There were ceremonies marking the recent 10th anniversary of the shootings at Columbine High School, but very few people remember a mass murder just five months after Columbine, when a man with a semiautomatic handgun opened fire on congregants praying in a Baptist church in Fort Worth. Eight people died, including the gunman, who shot himself. More on NY Times

Filed under: Comment on Gun Violence, Editorial

Have We Reached the Tipping Point on Guns?

By Cenk Uygur, Host of The Young Turks

How many shootings do there have to be in the news before we wonder about the wisdom of allowing just about anyone to get a gun in America? Our gun culture is completely out of control.

In just the last two days we have had 13 people killed in Binghamton, NY with a 9 mm and a .45-caliber, three police officers shot and killed in Pittsburgh with an assault rifle and two other guns, and a five children killed with a shotgun in Washington at the hands of their own father. How many will it take before we say enough is enough?

How about the eight people killed in a nursing home in North Carolina a couple of days before these shootings? How about the ten killed in Alabama a couple of weeks earlier? Is there any point when gun rights advocates would admit that we have too much gun violence in America? What will it take for them to acknowledge the most obvious thing in the world?

Of course, their answer is that we don’t have enough guns in the country. If we just allowed concealed weapons at schools, nursing homes, work, bars, airports and just about anywhere else you can imagine, then we would have less gun violence. Yes, maybe in bizzaro world, but in this world the more guns we have had in this country the more people have been shot … with guns.

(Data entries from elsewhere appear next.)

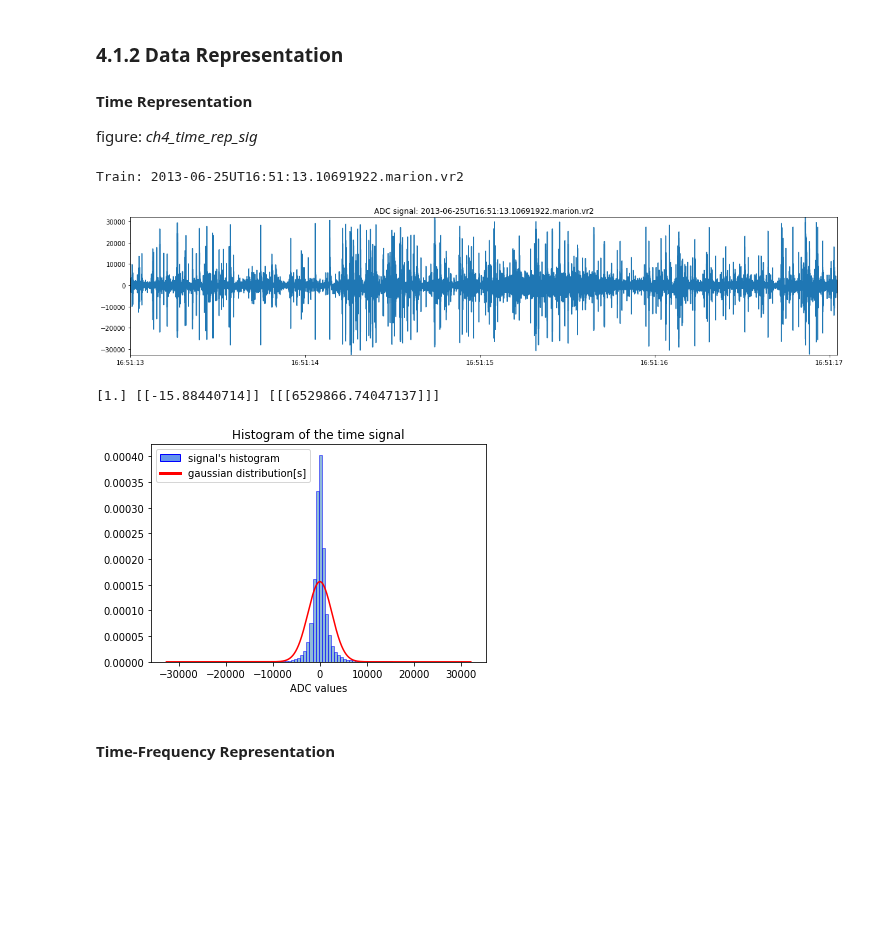
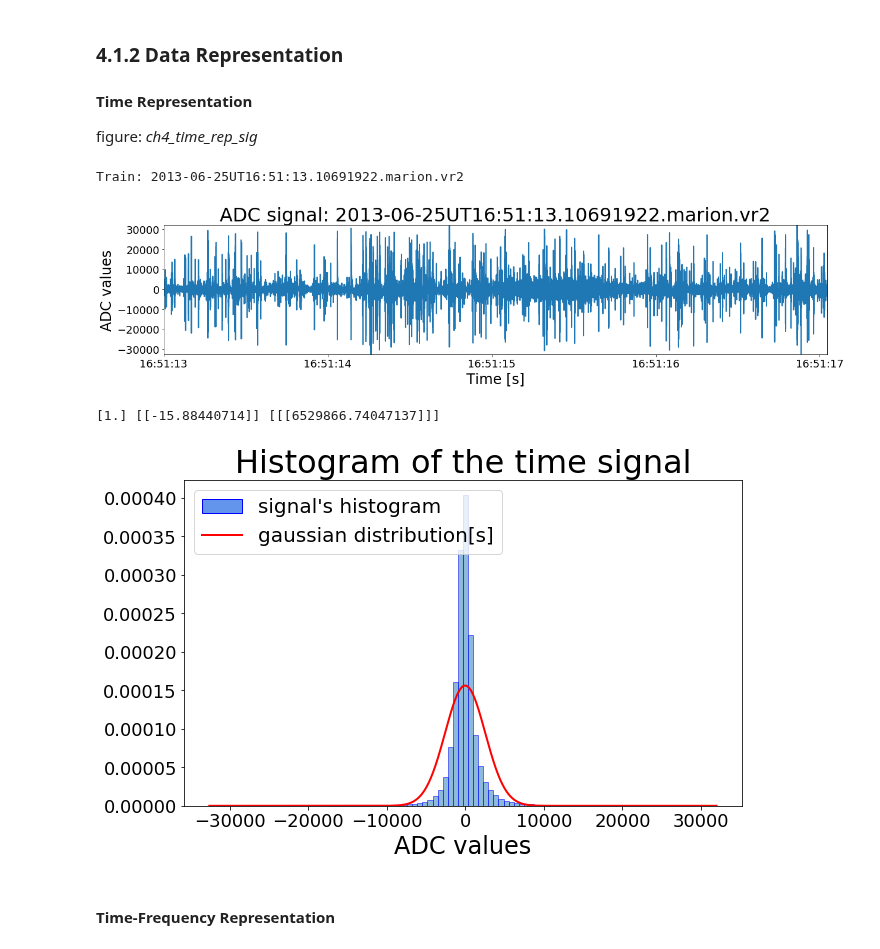
Before and after one commit to Kojey/MSc-whistler-waves-detector, a Jupyter notebook: ipy/report/chapter4_1.ipynb, the cells around one changed output. Saved outputs shown, nothing was run; the diff lists cells and outputs as text; code cells hidden in the pictures; blank space fills up the shorter version.

Commit message:
Adding font to chapter4

```diff
--- a/ipy/report/chapter4_1.ipynb
+++ b/ipy/report/chapter4_1.ipynb
@@ -13,14 +13,20 @@ sys.path.append(os.path.join(os.getcwd().split(os.environ.get('USER'))[0],os.env
 from sample import Sample
 from dataset import Dataset
 from database import Database
-from sample_detector import SampleDetector
+from cfar_detector import CFARDetector
 
 dataset_loc = os.path.join(os.getcwd().split(os.environ.get('USER'))[0],os.environ.get('USER'), 'wdml', 'data','datasets', 'awdEvents1')
 database_loc = os.path.join(os.getcwd().split(os.environ.get('USER'))[0],os.environ.get('USER'), 'wdml', 'data','databases', 'awdEvents1')
 site = 'marion'
-my_dataset = Dataset(dataset_loc, site)
-my_database = Database(dataset_loc, database_loc, site)
-file = np.random.choice(my_database.get_train(),1)[0]
+dataset = Dataset(dataset_loc, site)
+database = Database(dataset_loc, database_loc, site)
+file = np.random.choice(database.get_train(),1)[0]
+linewidth = 2
+font_title = 32
+font_legend = 20
+font_label = 24
+font_ticks = 18
+font = [font_title, font_legend, font_label, font_ticks, linewidth] # [None]*5
 # %% [markdown]
 ## 4.1 Data
 2196 files from Marion and 375 files from Sanae
@@ -53,19 +67,19 @@ figure: *ch4_time_rep_sig*
 # %%
 site = 'marion'
 file = '2013-06-25UT16:51:13.10691922.marion.vr2'
-print('Train:' if file in my_database.get_train() else 'Test:', file)
-my_sample = SampleDetector(dataset_loc, site,file)
+print('Train:' if file in database.get_train() else 'Test:', file)
+sample = CFARDetector(dataset_loc, site,file)
 
 freq_size = 4
-my_sample.spectrogram_with_axis(log10=True)
-size = (freq_size*my_sample.get_time_freq_ratio(dec=0), freq_size)
-my_sample.signal_plot(sig=None, EW=True, figsize=size, title="ADC signal: "+my_sample.get_file())
-my_sample.signal_hist(EW=True, figsize=None, xlabel='ADC values', title='Histogram of the time signal')
+sample.spectrogram_with_axis(log10=True)
+size = (freq_size*sample.get_time_freq_ratio(dec=0), freq_size)
+sample.signal_plot(sig=None, EW=True, figsize=size, title="ADC signal: "+sample.get_file(), font=font)
+sample.signal_hist(EW=True, figsize=(10,6), xlabel='ADC values', title='Histogram of the time signal',font=font)
 # %% [output]
 Train: 2013-06-25UT16:51:13.10691922.marion.vr2
-[figure, old version]
+[figure, new version]
 [1.] [[-15.88440714]] [[[6529866.74047137]]]
-[figure, old version]
+[figure, new version]
 # %% [markdown]
 #### Time-Frequency Representation
 # %%
```
Also changed, not shown: parts of 7 cells of this notebook, 8 other files.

The Washington case is a good example. Would that father really have been able to kill his four young daughters and his young son without a shotgun? Maybe, it’s happened before. But it would have been a hell of a lot harder and hell of a lot less likely. And what would have been the NRA alternative fix here – arm the kids?

I know it’s a political impossibility, but we need to reign in the permissive gun culture in America. I’ve gone to a shooting range several times. I get the allure of it. It’s fun and empowering. Until someone gets their head blown off. It’s madness that almost anyone can stroll into a Wal-Mart and walk out with a deadly weapon. Guns should be the hardest things to get in America, not the easiest.

So, will a sizeable group of politicians have the courage to step up and demand tighter regulations of firearms in this country after all of these shootings? Have we reached the tipping point? And if not, what will it take? How many more mass murders do we have to go through before we realize how crazy this is?

Filed under: Comment on Gun Violence